The opposite can also be used to increase PCP airgun power, but you must open all the ports to the same area.
I did this recently with a .22 cal. Beeman Chief to increase the power. JSB 18.1 gr. Pellets were used for both strings. You can see the results here.
The stock gun produced 16 shots averaging 25.4 FPE from 2000 psi down to 1500 with a port size of 0.138-inch. After I increased the port size to 0.203 inch I got 10 shots at 36.9 FPE from 1750 psi down to 1300.
The efficiency of both strings was essentially the same.
This shows how an increase of port size can be used to add power to a PCP. The ability to develop more power at a lower pressure can be used to great advantage in a regulated PCP, and I will address that in a later article.
Adjustable Ports are Possible
It is also possible to adjust the port size without disassembly and changing the transfer port, providing that this capability is designed into the gun.

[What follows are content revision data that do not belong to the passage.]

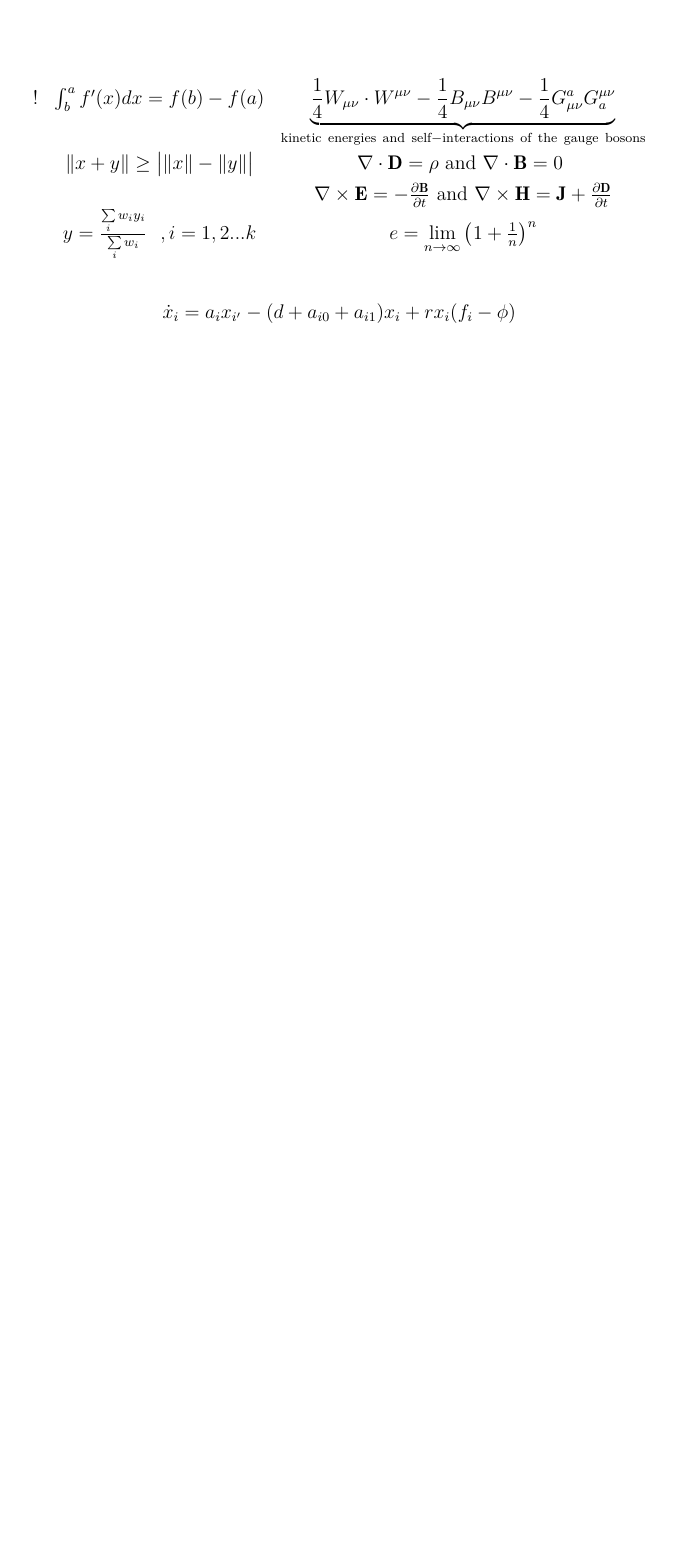
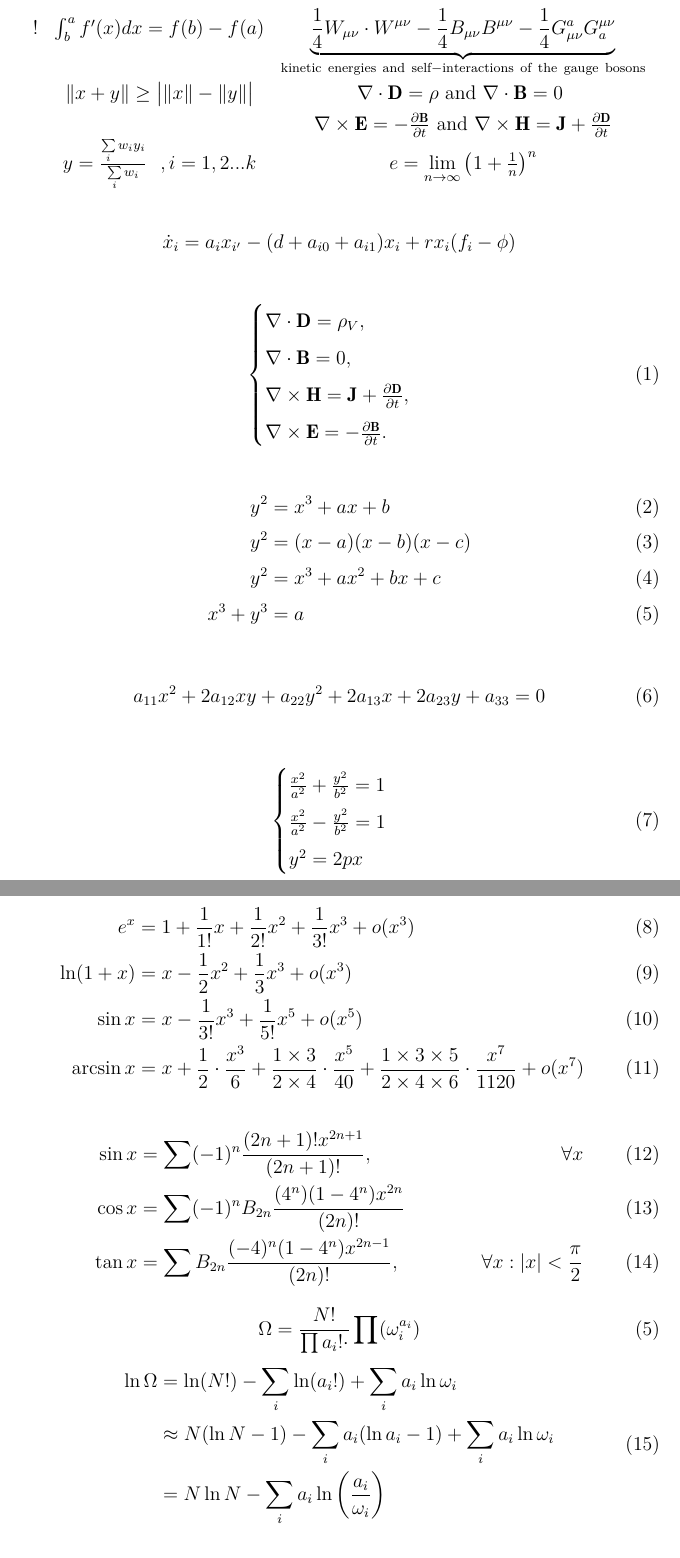
Before and after one commit to pointm/long-may-the-sun-shine, a LaTeX document (00FirstAttemptation/TEX.tex): part of page 2 of 2 before the commit and two parts of pages 2 and 3 of 4 after it, the two joined at a grey line, cut so that both start at the same text, the shorter picture padded with empty space. Compiled offline with XeLaTeX.

Commit message:
测试newbing的代码能力

```diff
--- a/00FirstAttemptation/TEX.tex
+++ b/00FirstAttemptation/TEX.tex
@@ -50,3 +50,57 @@ $$
     \end{array}\\
     \dot{x}_{i} =a_{i} x_{i'} -( d+a_{i0} +a_{i1}) x_{i} +rx_{i}( f_{i} -\phi )
 \end{gather*}
+
+\begin{equation}
+    \begin{cases}
+        \nabla \cdot \mathbf{D} = {\rho}_{V},                                         \\
+        \nabla \cdot \mathbf{B} = 0,                                                  \\
+        \nabla \times \mathbf{H} = \mathbf{J} +  {\partial\mathbf{D}\over\partial t}, \\
+        \nabla \times \mathbf{E} = - {\partial\mathbf{B}\over\partial t}.
+    \end{cases}
+\end{equation}
+
+\begin{align}
+    y^{2}         & = x^{3} + ax + b          \\
+    y^{2}         & = (x - a)(x - b)(x - c)   \\
+    y^{2}         & = x^{3} + ax^{2} + bx + c \\
+    x^{3} + y^{3} & = a
+\end{align}
+
+\begin{equation}
+    a_{11}x^2 + 2a_{12}xy + a_{22}y^2 + 2a_{13}x + 2a_{23}y + a_{33} = 0
+\end{equation}
+
+\begin{align}
+    \begin{cases}
+        \frac{x^2}{a^2} + \frac{y^2}{b^2}  = 1 \\
+        \frac{x^2}{a^2} - \frac{y^2}{b^2}  = 1 \\
+        y^2                                = 2px
+    \end{cases}
+\end{align}
+\begin{align}
+    e^x        & = 1 + \frac{1}{1!} x + \frac{1}{2!} x^2 + \frac{1}{3!} x^3 + o(x^3)                                                                                                                    \\
+    \ln(1 + x) & = x - \frac{1}{2} x^2 + \frac{1}{3} x^3 + o(x^3)                                                                                                                                       \\
+    \sin x     & = x - \frac{1}{3!} x^3 + \frac{1}{5!}x^5+ o(x^5)                                                                                                                                       \\
+    \arcsin x  & =  x+ \frac{1}{2}\cdot\frac{x^{3}} { 6 }+\frac {  1\times 3 } { 2\times4 }\cdot\frac{x^{5}} {40 }+\frac {   1\times 3\times5 } {   2\times4\times6 }\cdot\frac{x^{7}} {1120 }+o(x^{7})
+\end{align}
+\begin{align}
+    \sin x & = \sum (-1)^n \frac{(2n + 1)!x^{2n+1}}{(2n + 1)!},      & \forall x                       \\
+    \cos x & = \sum (-1)^n B_{2n} \frac{(4^n)(1 - 4^n)x^{2n}}{(2n)!}                                   \\
+    \tan x & = \sum B_{2n} \frac{(-4)^n(1 - 4^n)x^{2n-1}}{(2n)!},    & \forall x : |x| < \frac{\pi}{2}
+\end{align}
+\begin{equation}
+    \Omega = \frac{N!}{\prod a_i! \cdot }\prod (\omega_i^{a_i}) \tag{5}
+\end{equation}
+\begin{equation}
+    \begin{split}
+        \ln\Omega & = \ln(N!) - \sum_i \ln(a_i!) + \sum_i a_i \ln\omega_i                   \\
+                  & \approx N(\ln N - 1) - \sum_i a_i(\ln a_i - 1) + \sum_i a_i \ln\omega_i \\
+                  & = N\ln N - \sum_i a_i \ln\left(\frac{a_i}{\omega_i}\right)
+    \end{split}
+\end{equation}
+\begin{align}
+    \delta\Omega                                              & = 0,\delta^2\Omega < 0 \tag{5}                                                                                                   \\
+    \frac{\delta\Omega}{\Omega} = \delta(\ln \Omega)          & = -\sum_i \ln \left( \frac{a_i}{\omega_i} \right) \delta a_i - \sum_i \ln \left( \frac{a_i}{\omega_i} \right) \delta a_i \tag{6} \\
+    \sum_i \ln \left( \frac{a_i}{\omega_i} \right) \delta a_i & = 0 \tag{7}
+\end{align}
```
Also changed, not shown: 00FirstAttemptation/TEX.pdf, 00FirstAttemptation/TEX.tex (29 more changed lines), 1 other file.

A perfect example is the “Velocity Adjustment Screw” on the right side of the action on a Benjamin Marauder. Under a setscrew is an adjusting screw that can partially close off the transfer port to restrict the flow, reducing the power.
I have a similar arrangement in my receivers that use a “J slot” to retract the bolt handle. There is a pin that can be adjusted by a screw in the back of the receiver to limit how far the bolt handle can retract, as in this photo.
The red arrow points to the pin which is partially extended. The adjusting screw is directly behind the arrow.
I can position the nose of the bolt anywhere from completely clear of the barrel port to fully forward in the position used to load the pellet. At that adjustment the only air reaching the pellet is that flowing around the nose of the bolt, and the pellet velocity is so low you can see it arc to the target. Here is a chart showing just how effective this can be.
In this case I had 9 turns of adjustment between wide open and closed, and the change in port area that resulted is shown as the black line on the chart above. This adjustment allows me to quickly and easily test pellets at different velocities, to determine for example if they lose accuracy when driven too fast.
Port Size, Caliber and PCP airgun power
Just as there is a relationship between caliber and FPE, there is a similar relationship between port size and FPE.
You remember how the bore area varied by the square of the caliber, and the force on the pellet, for a given pressure, was proportional to that area? Well, it turns out that I have developed another “rule of thumb” to go along with my “lofty goal” formula.
There is no mathematics I can use to prove this, but after many years I have found this to be a useful guide for what to expect when you vary the port size.
Instead of squaring the caliber (and multiplying by PI/4) to get the area, I use this formula instead:
A = C x D x PI/4
(caliber C and smallest port diameter D in inches, area A in square inches, PI = 22/7)
When multiplied by the pressure and barrel length as before, you can produce PCP airgun power charts that look like this:
Each caliber and barrel length would have its own chart, of course. I chose a 24 inch barrel because not only is that size typical for PCPs, but it happens to be the divisor in my “lofty goal” equation.
The numbers plotted in the above chart are therefore simply the area A from the above formula, times the pressure P in psi.
Once again, these numbers are a “lofty goal”, and I have not exceeded them when using a pellet producing a velocity of 950 fps or above. It is possible, however, that by using a heavy pellet at a lower velocity (reducing the percentage of energy lost to accelerating the air) you may be able to reach, or exceed this power level.
For those of you that want the entire formula, here it is (for air, not Helium):
FPE = P x ( C x D x PI/4 ) x L / 24
(pressure P in psi, caliber C, port diameter D and barrel length L in inches) Note: D cannot exceed C.
In my next article I will be addressing how changing the hammer strike affects PCP airgun power.